──────── Dataset records

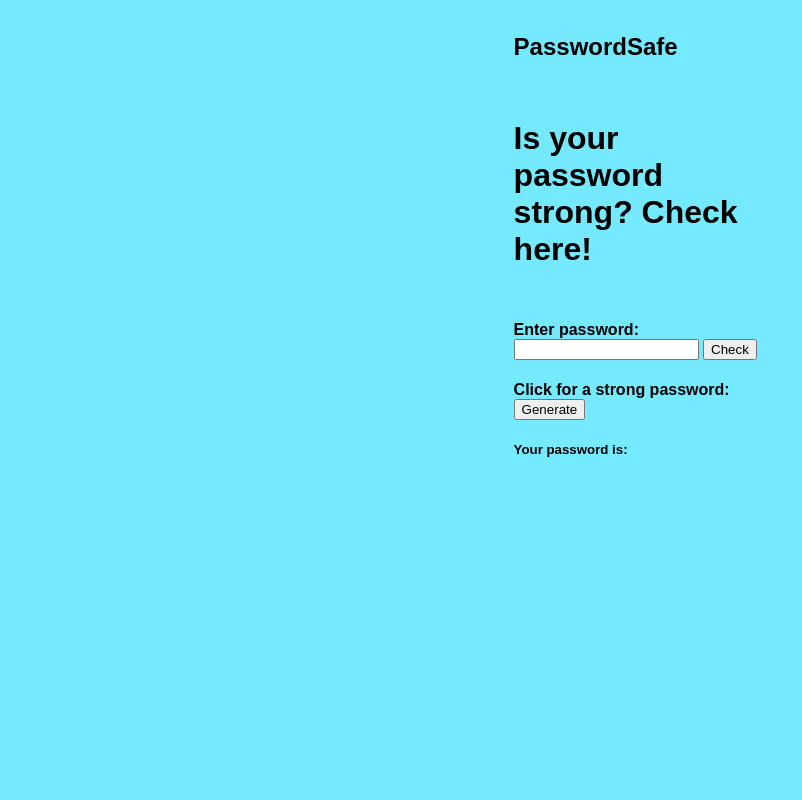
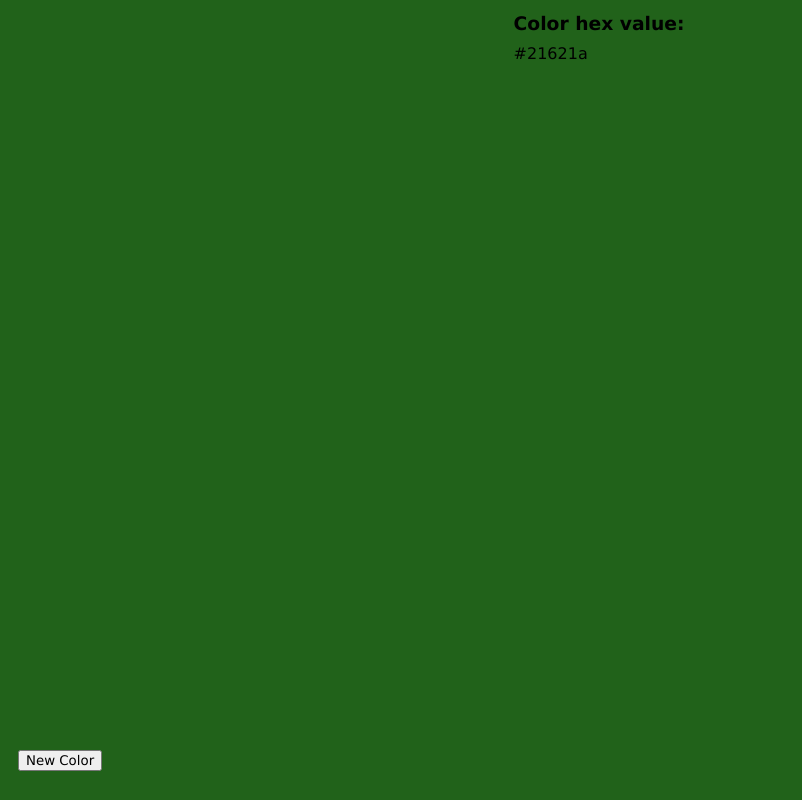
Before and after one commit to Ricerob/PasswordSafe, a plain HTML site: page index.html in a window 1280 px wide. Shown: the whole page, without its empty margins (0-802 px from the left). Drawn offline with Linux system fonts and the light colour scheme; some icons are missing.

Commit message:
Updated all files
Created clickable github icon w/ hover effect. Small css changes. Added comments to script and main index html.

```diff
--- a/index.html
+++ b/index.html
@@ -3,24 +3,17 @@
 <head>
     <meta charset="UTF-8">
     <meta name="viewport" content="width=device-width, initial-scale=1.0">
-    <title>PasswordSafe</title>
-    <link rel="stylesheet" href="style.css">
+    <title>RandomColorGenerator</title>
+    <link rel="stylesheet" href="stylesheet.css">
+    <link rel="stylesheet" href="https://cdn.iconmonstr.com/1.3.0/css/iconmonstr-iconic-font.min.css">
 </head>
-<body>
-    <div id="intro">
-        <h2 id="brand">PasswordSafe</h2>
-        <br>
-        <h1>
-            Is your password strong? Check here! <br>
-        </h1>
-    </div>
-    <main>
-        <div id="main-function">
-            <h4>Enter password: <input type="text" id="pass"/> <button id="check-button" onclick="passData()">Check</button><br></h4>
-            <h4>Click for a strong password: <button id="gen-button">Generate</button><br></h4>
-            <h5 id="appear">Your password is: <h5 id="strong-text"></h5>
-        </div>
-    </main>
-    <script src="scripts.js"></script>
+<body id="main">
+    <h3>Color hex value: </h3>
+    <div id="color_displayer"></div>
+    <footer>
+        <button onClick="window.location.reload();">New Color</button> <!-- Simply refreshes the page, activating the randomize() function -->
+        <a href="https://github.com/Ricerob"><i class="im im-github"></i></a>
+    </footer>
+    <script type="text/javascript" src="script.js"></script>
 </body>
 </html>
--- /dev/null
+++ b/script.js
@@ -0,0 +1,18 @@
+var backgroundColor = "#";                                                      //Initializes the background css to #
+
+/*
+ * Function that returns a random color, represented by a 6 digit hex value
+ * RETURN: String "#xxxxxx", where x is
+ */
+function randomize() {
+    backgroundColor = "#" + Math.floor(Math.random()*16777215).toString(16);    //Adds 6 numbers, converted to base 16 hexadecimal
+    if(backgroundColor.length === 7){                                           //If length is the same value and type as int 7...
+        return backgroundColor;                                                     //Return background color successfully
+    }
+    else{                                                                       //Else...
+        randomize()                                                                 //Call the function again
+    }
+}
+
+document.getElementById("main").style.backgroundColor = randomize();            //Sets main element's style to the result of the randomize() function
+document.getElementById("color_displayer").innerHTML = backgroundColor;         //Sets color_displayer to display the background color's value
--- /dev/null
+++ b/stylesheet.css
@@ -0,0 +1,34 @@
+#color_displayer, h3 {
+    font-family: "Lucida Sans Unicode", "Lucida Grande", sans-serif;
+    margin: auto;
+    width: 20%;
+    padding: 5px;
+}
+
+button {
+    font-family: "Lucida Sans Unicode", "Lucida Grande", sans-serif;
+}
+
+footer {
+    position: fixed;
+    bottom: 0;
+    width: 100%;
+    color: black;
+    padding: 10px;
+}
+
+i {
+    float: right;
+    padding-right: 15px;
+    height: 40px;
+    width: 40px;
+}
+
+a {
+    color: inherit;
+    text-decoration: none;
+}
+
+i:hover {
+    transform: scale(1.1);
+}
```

────────────────

*What the task requires*.
Find every line in the records above that holds the word "page", and copy each one.

*Reply to the task*.
Before and after one commit to Ricerob/PasswordSafe, a plain HTML site: page index.html in a window 1280 px wide. Shown: the whole page, without its empty margins (0-802 px from the left). Drawn offline with Linux system fonts and the light colour scheme; some icons are missing.
+        <button onClick="window.location.reload();">New Color</button> <!-- Simply refreshes the page, activating the randomize() function -->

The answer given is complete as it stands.